Mrs. L. Dolan Head of Religious Education
Mr. A. Gould
Mr. A. Pritchard
Miss. H. Doherty
Students are introduced to religious views on various issues and helped to develop and to express their own opinions.
The 2012 Inspection of Anglican schools (SIAS) stated that “The effectiveness of the religious education at Archbishop Sancroft is outstanding”
Students achieve significantly above national expectations in Religious Studies at Archbishop Sancroft; in 2011 50% of students achieved an A or A* in their GCSE.
Students describe their RS lessons as “Engaging”, “Interesting”, “Sensitive”, “Deep”, and “unique” in which they become “immersed into the topic.
The inspection noted that students are confident in voicing their opinion and are not afraid to speak out on issues. Examples of issues studied at Key Stage 3 are:
- Should animals have rights? (year 7)
- Is war always wrong? (year 8)
- Should men and women be treated differently? (year 8)
- Should the death penalty be reintroduced? (year 9)
- Is abortion right? (year 9)
Students complete a project on Gandhi and learn about the lives of Jesus, Buddha Gotama, Aung San Suu Kyi, Guru Nanak, Martin Luther King and Malcolm X.
They will study Christian, Buddhist and Sikh ideas in depth as well as ideas from Hinduism, Islam & Judaism. This follows the Local Agreed Syllabus for Norfolk.
KS4 - Students study for a short course GCSE in Religion and Life Issues. Each year a group of students attend a lesson at lunchtime to prepare for a full course GCSE in Religion and Human Experience. Both full and short course follow WJEC syllabus B.
At GCSE students study Christian and Islamic responses to different issues. They must also express their own views.
Examples of the issues studied in the short course are:
- Sex before marriage.
- Divorce & remarriage
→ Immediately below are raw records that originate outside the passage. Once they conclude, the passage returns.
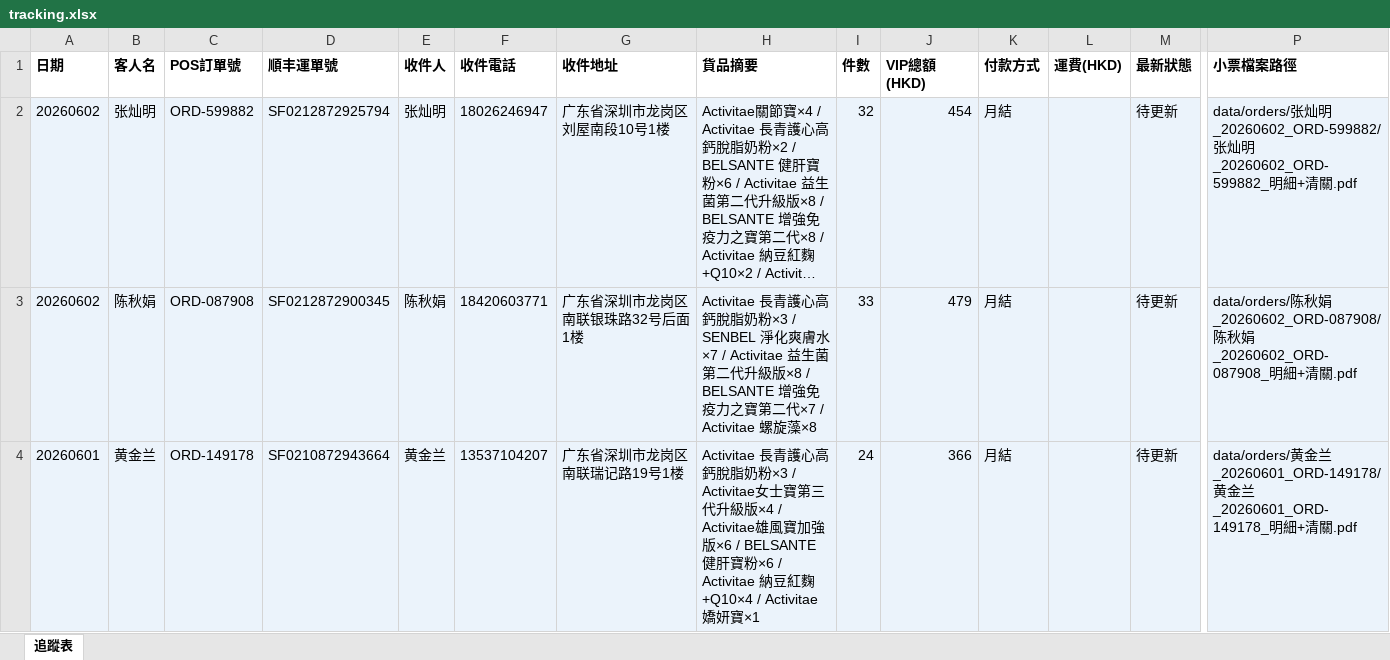
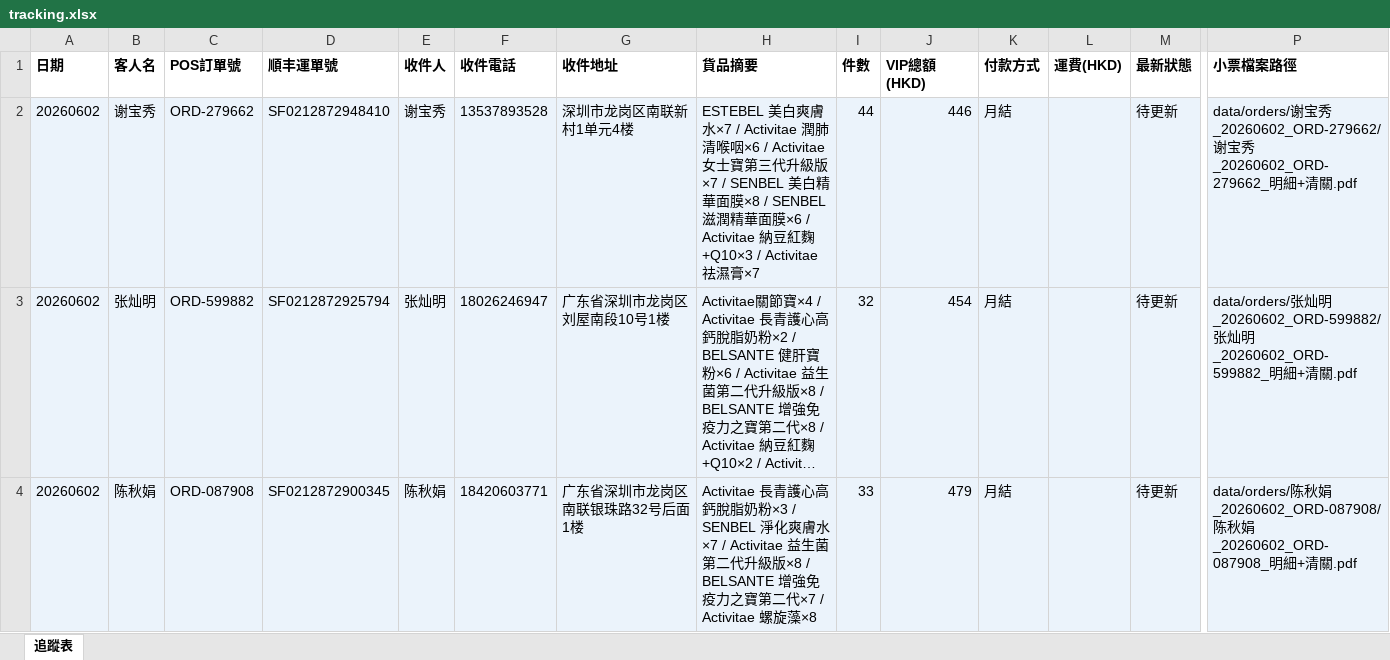
Before and after one commit to elizapoon084/sf-tracking, an Excel workbook: data/tracking.xlsx, sheet 追蹤表, drawn as a sheet; only a part is shown, gaps mark what is left out; the shorter side is filled out with more unchanged rows; long unchanged cells end in …; values as stored, in another font and other column widths than the file's, no borders; rows hold the shown columns only; the diff names each change by its address in the sheet, - before the commit and + after, or states it on an @@ line.

Commit message:
order: 谢宝秀 ORD-279662 SF0212872948410

```diff
--- a/data/tracking.xlsx (sheet 追蹤表)
+++ b/data/tracking.xlsx (sheet 追蹤表)
+row 2: 20260602 | 谢宝秀 | ORD-279662 | SF0212872948410 | 谢宝秀 | 13537893528 | 深圳市龙岗区南联新村1单元4楼 | ESTEBEL 美白爽膚水×7 / Activitae 潤肺清喉咽×6 / Activitae女士寶第三代升級版×7 / SENBEL 美白精華面膜×8 / SENBEL 滋潤精華面膜×6 / Activitae 納豆紅麴+Q10×3 / Activitae 祛濕膏×7 | 44 | 446 | 月結 |  | 待更新 | data/orders/谢宝秀_20260602_ORD-279662/谢宝秀_20260602_ORD-279662_明細+清關.pdf
```
Also changed, not shown: 2 other files.
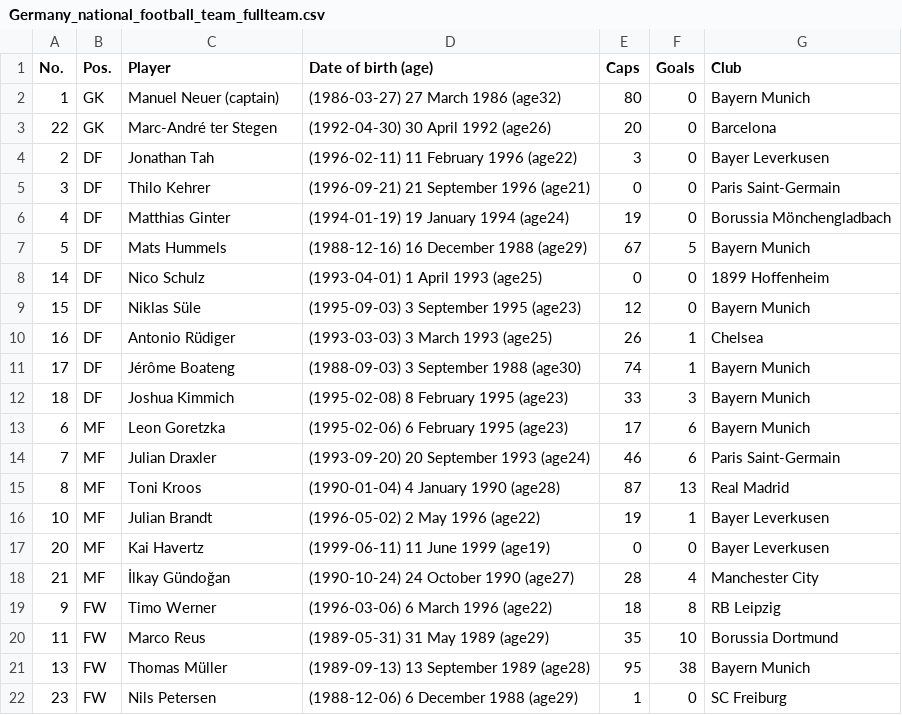
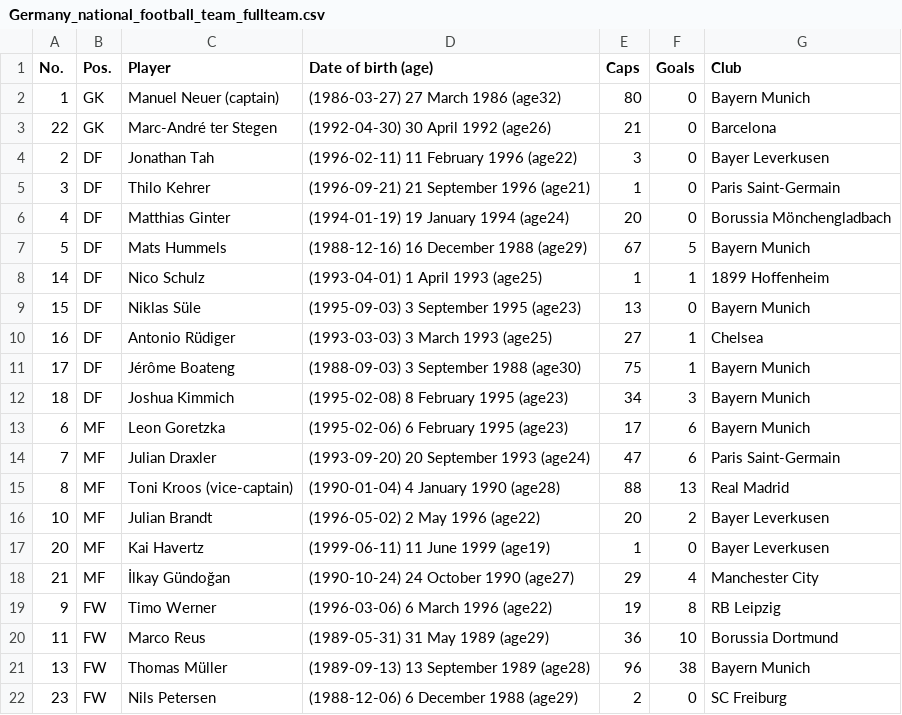
Before and after one commit to rashad101/NLP_Practice, a CSV file: Web_Crawler/Germany_national_football_team_fullteam.csv, drawn as a sheet.

```diff
--- a/Web_Crawler/Germany_national_football_team_fullteam.csv
+++ b/Web_Crawler/Germany_national_football_team_fullteam.csv
@@ -2,21 +2,21 @@ No.,Pos.,Player,Date of birth (age),Caps,Goals,Club
 1,GK,Manuel Neuer (captain),(1986-03-27) 27 March 1986 (age32),80,0,Bayern Munich
-22,GK,Marc-André ter Stegen,(1992-04-30) 30 April 1992 (age26),20,0,Barcelona
+22,GK,Marc-André ter Stegen,(1992-04-30) 30 April 1992 (age26),21,0,Barcelona
 2,DF,Jonathan Tah,(1996-02-11) 11 February 1996 (age22),3,0,Bayer Leverkusen
-3,DF,Thilo Kehrer,(1996-09-21) 21 September 1996 (age21),0,0,Paris Saint-Germain
-4,DF,Matthias Ginter,(1994-01-19) 19 January 1994 (age24),19,0,Borussia Mönchengladbach
+3,DF,Thilo Kehrer,(1996-09-21) 21 September 1996 (age21),1,0,Paris Saint-Germain
+4,DF,Matthias Ginter,(1994-01-19) 19 January 1994 (age24),20,0,Borussia Mönchengladbach
 5,DF,Mats Hummels,(1988-12-16) 16 December 1988 (age29),67,5,Bayern Munich
-14,DF,Nico Schulz,(1993-04-01) 1 April 1993 (age25),0,0,1899 Hoffenheim
-15,DF,Niklas Süle,(1995-09-03) 3 September 1995 (age23),12,0,Bayern Munich
-16,DF,Antonio Rüdiger,(1993-03-03) 3 March 1993 (age25),26,1,Chelsea
-17,DF,Jérôme Boateng,(1988-09-03) 3 September 1988 (age30),74,1,Bayern Munich
-18,DF,Joshua Kimmich,(1995-02-08) 8 February 1995 (age23),33,3,Bayern Munich
+14,DF,Nico Schulz,(1993-04-01) 1 April 1993 (age25),1,1,1899 Hoffenheim
+15,DF,Niklas Süle,(1995-09-03) 3 September 1995 (age23),13,0,Bayern Munich
+16,DF,Antonio Rüdiger,(1993-03-03) 3 March 1993 (age25),27,1,Chelsea
+17,DF,Jérôme Boateng,(1988-09-03) 3 September 1988 (age30),75,1,Bayern Munich
+18,DF,Joshua Kimmich,(1995-02-08) 8 February 1995 (age23),34,3,Bayern Munich
 6,MF,Leon Goretzka,(1995-02-06) 6 February 1995 (age23),17,6,Bayern Munich
-7,MF,Julian Draxler,(1993-09-20) 20 September 1993 (age24),46,6,Paris Saint-Germain
-8,MF,Toni Kroos,(1990-01-04) 4 January 1990 (age28),87,13,Real Madrid
-10,MF,Julian Brandt,(1996-05-02) 2 May 1996 (age22),19,1,Bayer Leverkusen
-20,MF,Kai Havertz,(1999-06-11) 11 June 1999 (age19),0,0,Bayer Leverkusen
-21,MF,İlkay Gündoğan,(1990-10-24) 24 October 1990 (age27),28,4,Manchester City
-9,FW,Timo Werner,(1996-03-06) 6 March 1996 (age22),18,8,RB Leipzig
-11,FW,Marco Reus,(1989-05-31) 31 May 1989 (age29),35,10,Borussia Dortmund
-13,FW,Thomas Müller,(1989-09-13) 13 September 1989 (age28),95,38,Bayern Munich
-23,FW,Nils Petersen,(1988-12-06) 6 December 1988 (age29),1,0,SC Freiburg
+7,MF,Julian Draxler,(1993-09-20) 20 September 1993 (age24),47,6,Paris Saint-Germain
+8,MF,Toni Kroos (vice-captain),(1990-01-04) 4 January 1990 (age28),88,13,Real Madrid
+10,MF,Julian Brandt,(1996-05-02) 2 May 1996 (age22),20,2,Bayer Leverkusen
+20,MF,Kai Havertz,(1999-06-11) 11 June 1999 (age19),1,0,Bayer Leverkusen
+21,MF,İlkay Gündoğan,(1990-10-24) 24 October 1990 (age27),29,4,Manchester City
+9,FW,Timo Werner,(1996-03-06) 6 March 1996 (age22),19,8,RB Leipzig
+11,FW,Marco Reus,(1989-05-31) 31 May 1989 (age29),36,10,Borussia Dortmund
+13,FW,Thomas Müller,(1989-09-13) 13 September 1989 (age28),96,38,Bayern Munich
+23,FW,Nils Petersen,(1988-12-06) 6 December 1988 (age29),2,0,SC Freiburg
```
Also changed, not shown: Web_Crawler/Brazil_national_football_team_fullteam.csv, 5 other files.
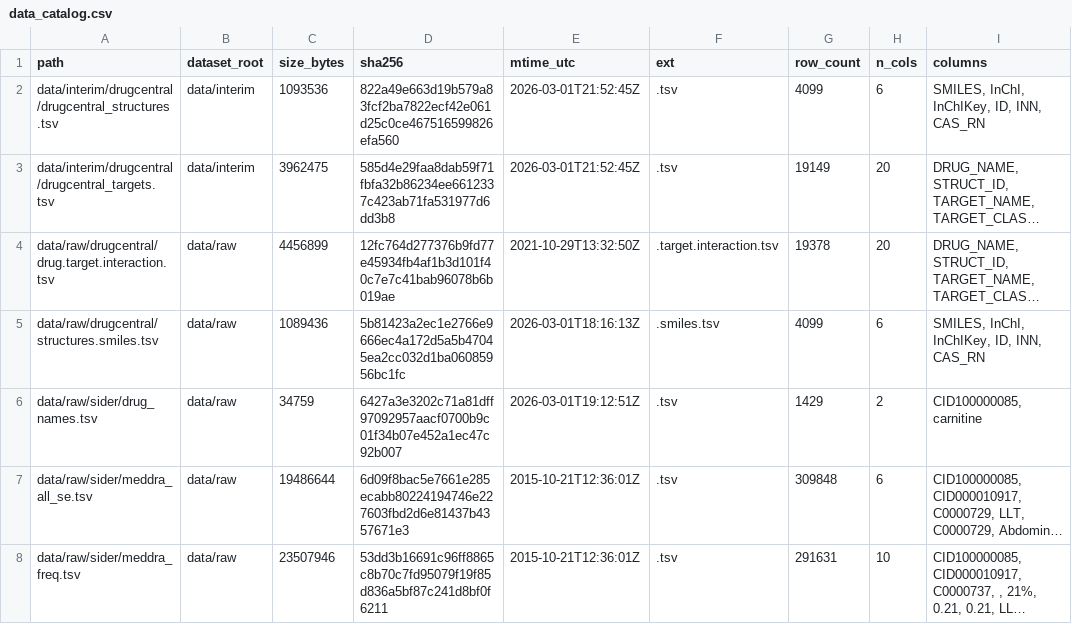
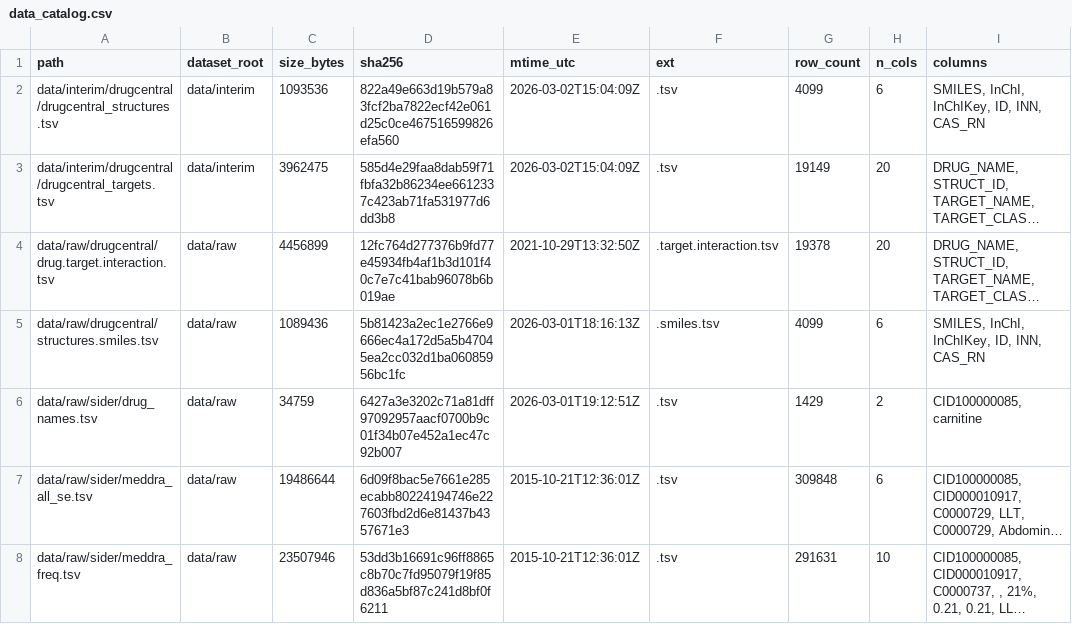
Before and after one commit to dchatterjee1597/ADRpredict, a CSV file: reports/data_catalog.csv, drawn as a sheet; long unchanged cells end in …; the diff names each change by its address in the sheet, - before the commit and + after, or states it on an @@ line.

```diff
--- a/reports/data_catalog.csv
+++ b/reports/data_catalog.csv
-E2:E3 (mtime_utc): 2026-03-01T21:52:45Z
+E2:E3 (mtime_utc): 2026-03-02T15:04:09Z
```
Also changed, not shown: 44 other files.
All of the issues studied in philosophy, ethics and religious studies give students grounding in some of the decisions or issues they will face in life. They are given an understanding of the multi-cultural society in which we live. They are helped to think critically and to develop reasoned arguments. They are taught to express these in writing and in debates. The knowledge and skills taught in philosophy, ethics and religious studies are essential for student’s personal lives as they develop into adults. The ability to present a reasoned argument along with knowledge of different ideas and cultures are essential in the modern workplace and in further and higher education.